Content revision data
▬▬▬
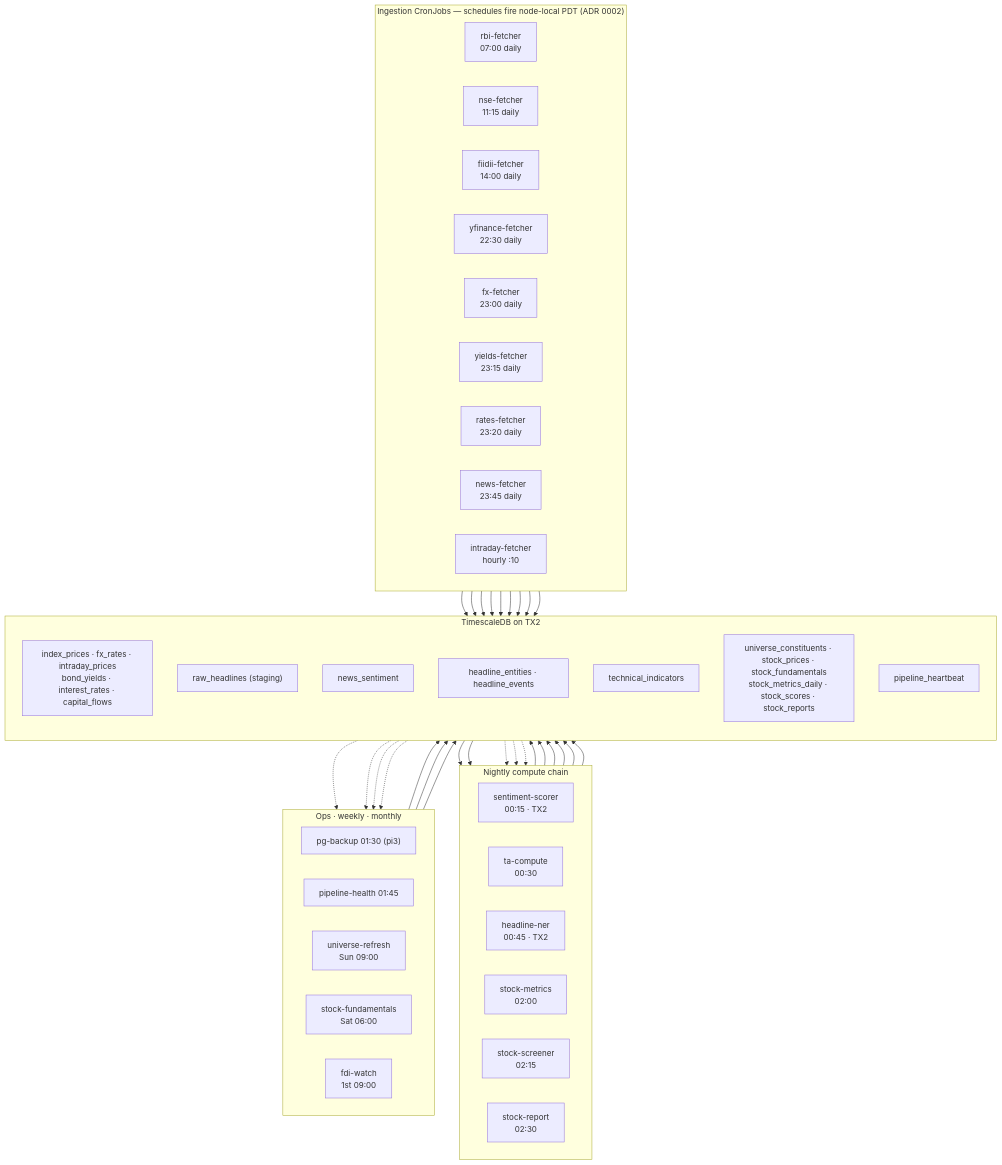
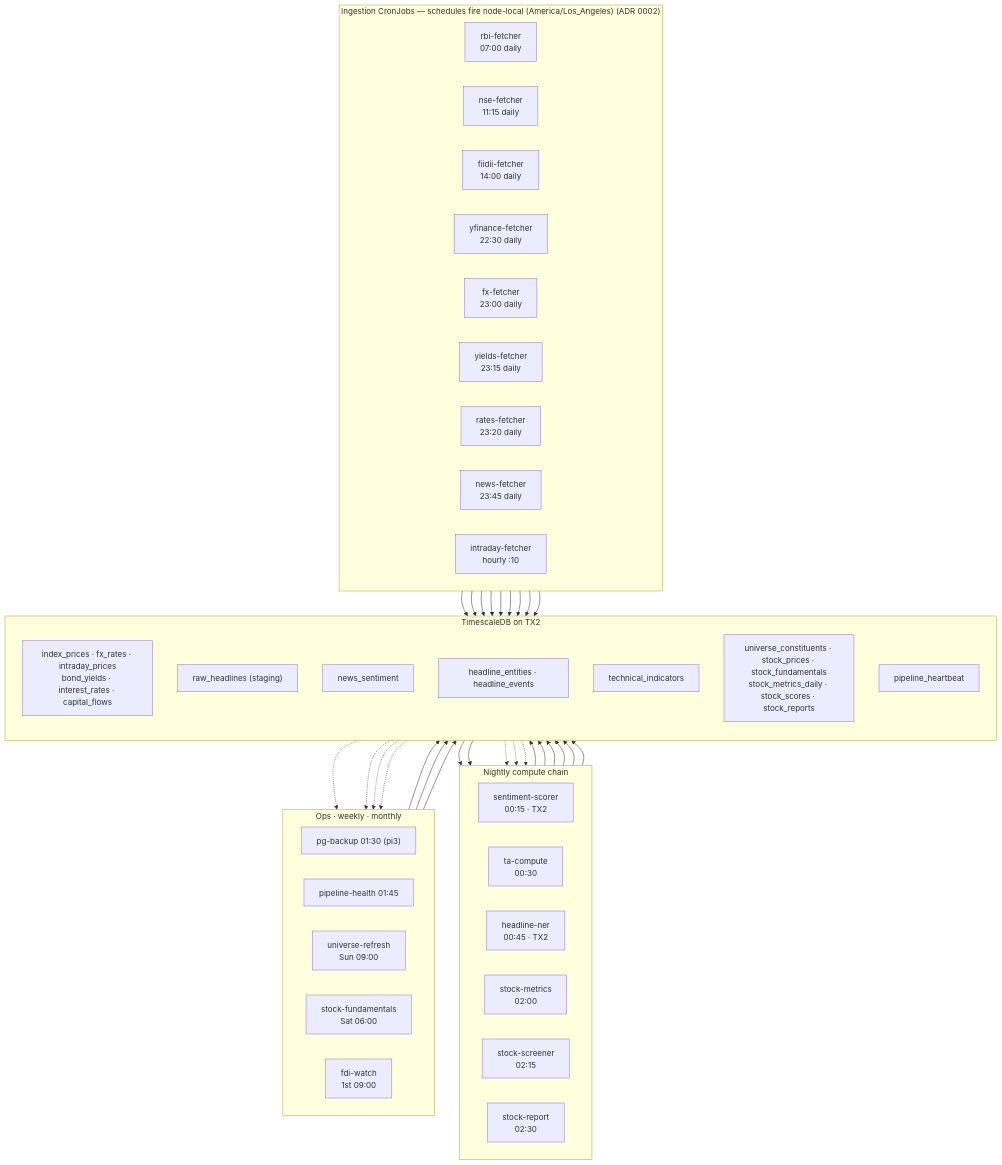
Before and after one commit to ahemanthyadav/market-pipeline: the third of 9 diagrams in docs/market-data-architecture.md, drawn with Mermaid. The commit also changed other lines of this file and 5 other files, not shown here.

````diff
--- a/docs/market-data-architecture.md
+++ b/docs/market-data-architecture.md
@@ -142,71 +142,71 @@
 ```mermaid
 flowchart TB
-    subgraph IN["Ingestion CronJobs — schedules fire node-local PDT (ADR 0002)"]
+    subgraph IN["Ingestion CronJobs — schedules fire node-local (America/Los_Angeles) (ADR 0002)"]
         direction LR
         RBIJ["rbi-fetcher<br/>07:00 daily"]
         NSEJ["nse-fetcher<br/>11:15 daily"]
         FIIJ["fiidii-fetcher<br/>14:00 daily"]
         YFJ["yfinance-fetcher<br/>22:30 daily"]
         FXJ["fx-fetcher<br/>23:00 daily"]
         YLDJ["yields-fetcher<br/>23:15 daily"]
         RTEJ["rates-fetcher<br/>23:20 daily"]
         NWSJ["news-fetcher<br/>23:45 daily"]
         INTRA["intraday-fetcher<br/>hourly :10"]
     end
 
     subgraph NITE["Nightly compute chain"]
         direction LR
         SENT["sentiment-scorer<br/>00:15 · TX2"]
         TAJ["ta-compute<br/>00:30"]
         NERJ["headline-ner<br/>00:45 · TX2"]
         MET["stock-metrics<br/>02:00"]
         SCR["stock-screener<br/>02:15"]
         RPT["stock-report<br/>02:30"]
     end
 
     subgraph OPSJ["Ops · weekly · monthly"]
         direction LR
         BKP["pg-backup 01:30 (pi3)"]
         HLTH["pipeline-health 01:45"]
         UNI["universe-refresh<br/>Sun 09:00"]
         FUND["stock-fundamentals<br/>Sat 06:00"]
         FDI["fdi-watch<br/>1st 09:00"]
     end
 
     subgraph TBL["TimescaleDB on TX2"]
         direction TB
         PRX["index_prices · fx_rates · intraday_prices<br/>bond_yields · interest_rates · capital_flows"]
         RAW["raw_headlines (staging)"]
         NS["news_sentiment"]
         ENT["headline_entities · headline_events"]
         TI["technical_indicators"]
         SL["universe_constituents · stock_prices · stock_fundamentals<br/>stock_metrics_daily · stock_scores · stock_reports"]
         HB["pipeline_heartbeat"]
     end
 
     RBIJ --> PRX
     NSEJ --> PRX
     FIIJ --> PRX
     YFJ --> PRX
     FXJ --> PRX
     YLDJ --> PRX
     RTEJ --> PRX
     INTRA --> PRX
     NWSJ --> RAW
     RAW --> SENT
     SENT --> NS
     RAW --> NERJ
     NERJ --> ENT
     PRX -.-> TAJ
     TAJ --> TI
     UNI --> SL
     FUND --> SL
     MET --> SL
     SCR --> SL
     RPT --> SL
     SL -.-> SCR
     NS -.-> RPT
     PRX & SL & NS -.-> HLTH
     HLTH --> HB
     TBL -.-> BKP
 ```
````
▬▬▬
**Required action:**
Leave out the pictures and give the rest of the records again exactly.

**Solution for this task:**
Before and after one commit to ahemanthyadav/market-pipeline: the third of 9 diagrams in docs/market-data-architecture.md, drawn with Mermaid. The commit also changed other lines of this file and 5 other files, not shown here.

````diff
--- a/docs/market-data-architecture.md
+++ b/docs/market-data-architecture.md
@@ -142,71 +142,71 @@
 ```mermaid
 flowchart TB
-    subgraph IN["Ingestion CronJobs — schedules fire node-local PDT (ADR 0002)"]
+    subgraph IN["Ingestion CronJobs — schedules fire node-local (America/Los_Angeles) (ADR 0002)"]
         direction LR
         RBIJ["rbi-fetcher<br/>07:00 daily"]
         NSEJ["nse-fetcher<br/>11:15 daily"]
         FIIJ["fiidii-fetcher<br/>14:00 daily"]
         YFJ["yfinance-fetcher<br/>22:30 daily"]
         FXJ["fx-fetcher<br/>23:00 daily"]
         YLDJ["yields-fetcher<br/>23:15 daily"]
         RTEJ["rates-fetcher<br/>23:20 daily"]
         NWSJ["news-fetcher<br/>23:45 daily"]
         INTRA["intraday-fetcher<br/>hourly :10"]
     end
 
     subgraph NITE["Nightly compute chain"]
         direction LR
         SENT["sentiment-scorer<br/>00:15 · TX2"]
         TAJ["ta-compute<br/>00:30"]
         NERJ["headline-ner<br/>00:45 · TX2"]
         MET["stock-metrics<br/>02:00"]
         SCR["stock-screener<br/>02:15"]
         RPT["stock-report<br/>02:30"]
     end
 
     subgraph OPSJ["Ops · weekly · monthly"]
         direction LR
         BKP["pg-backup 01:30 (pi3)"]
         HLTH["pipeline-health 01:45"]
         UNI["universe-refresh<br/>Sun 09:00"]
         FUND["stock-fundamentals<br/>Sat 06:00"]
         FDI["fdi-watch<br/>1st 09:00"]
     end
 
     subgraph TBL["TimescaleDB on TX2"]
         direction TB
         PRX["index_prices · fx_rates · intraday_prices<br/>bond_yields · interest_rates · capital_flows"]
         RAW["raw_headlines (staging)"]
         NS["news_sentiment"]
         ENT["headline_entities · headline_events"]
         TI["technical_indicators"]
         SL["universe_constituents · stock_prices · stock_fundamentals<br/>stock_metrics_daily · stock_scores · stock_reports"]
         HB["pipeline_heartbeat"]
     end
 
     RBIJ --> PRX
     NSEJ --> PRX
     FIIJ --> PRX
     YFJ --> PRX
     FXJ --> PRX
     YLDJ --> PRX
     RTEJ --> PRX
     INTRA --> PRX
     NWSJ --> RAW
     RAW --> SENT
     SENT --> NS
     RAW --> NERJ
     NERJ --> ENT
     PRX -.-> TAJ
     TAJ --> TI
     UNI --> SL
     FUND --> SL
     MET --> SL
     SCR --> SL
     RPT --> SL
     SL -.-> SCR
     NS -.-> RPT
     PRX & SL & NS -.-> HLTH
     HLTH --> HB
     TBL -.-> BKP
 ```
````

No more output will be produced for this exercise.